Brett Coomer/Staff photographer

History. The predecessor, Houston Texans, competed five decades ago in the now-defunct World Football League. Having no ancestral or other connection, the present version joined the American Conference of the National Football League as a 2002 expansion franchise. In the process, Houston’s former NFL operation, the Oilers, moved North to Tennessee and adopted the “Titans” as a team name. The Texans have rung up some measures of success at various times from 2011 through 2019. Six AFC South Division Champion banners now adorn their home NRG Stadium, a 72,220-seating capacity multi-purpose facility — anyone for a rodeo? — and the first NFL home venue to feature a retractable roof.   Yet in Houston’s nineteen seasons, it has yet to reach a Conference Title Game — now one of only four NFL teams never to compete in the Super Bowl. Following its solid 10-6 Division-leading 2019 campaign, Houston slumped badly to a 4-12 slate last season with its win total ahead of only Jacksonville in the 16 Team American Conference. The Management Group is headed by Janice McNair, heiress to her late husband, who is the founder and former owner Bob McNair. She and General Manager Nick Caserio face an uphill climb. 

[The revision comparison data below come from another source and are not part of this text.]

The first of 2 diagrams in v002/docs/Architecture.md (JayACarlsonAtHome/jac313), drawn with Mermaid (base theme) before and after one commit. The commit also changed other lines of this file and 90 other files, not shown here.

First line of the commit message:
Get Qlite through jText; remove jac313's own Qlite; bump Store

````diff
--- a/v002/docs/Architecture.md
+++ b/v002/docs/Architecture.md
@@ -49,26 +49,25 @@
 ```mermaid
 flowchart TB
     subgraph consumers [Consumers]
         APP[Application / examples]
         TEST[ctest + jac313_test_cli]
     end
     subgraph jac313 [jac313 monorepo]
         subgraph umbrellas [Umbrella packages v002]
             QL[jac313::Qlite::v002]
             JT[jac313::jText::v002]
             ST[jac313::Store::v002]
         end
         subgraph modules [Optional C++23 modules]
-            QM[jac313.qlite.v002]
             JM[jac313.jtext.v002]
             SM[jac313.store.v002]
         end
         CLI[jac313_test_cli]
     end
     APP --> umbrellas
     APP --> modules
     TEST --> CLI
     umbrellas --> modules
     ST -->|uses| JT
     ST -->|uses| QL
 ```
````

Coaching and The Past Off-Season. January 28th of this year ushered in the arrival of David Culley to head up sideline patrols, replacing Interim Romeo Cannel. While lacking prior head coaching at any level, the 65-year-old Tennessee native and Vanderbilt graduate Culley has served six different NFL teams as an assistant devoted mostly to guiding wide receivers. The staff includes Defensive Coordinator Lovie Smith, with Tim Kelly the lead Offensive Strategist. Clay Hampton stays on as Director of Football Operations, and Crennel has been retained as Senior Advisor, to the organization’s credit. 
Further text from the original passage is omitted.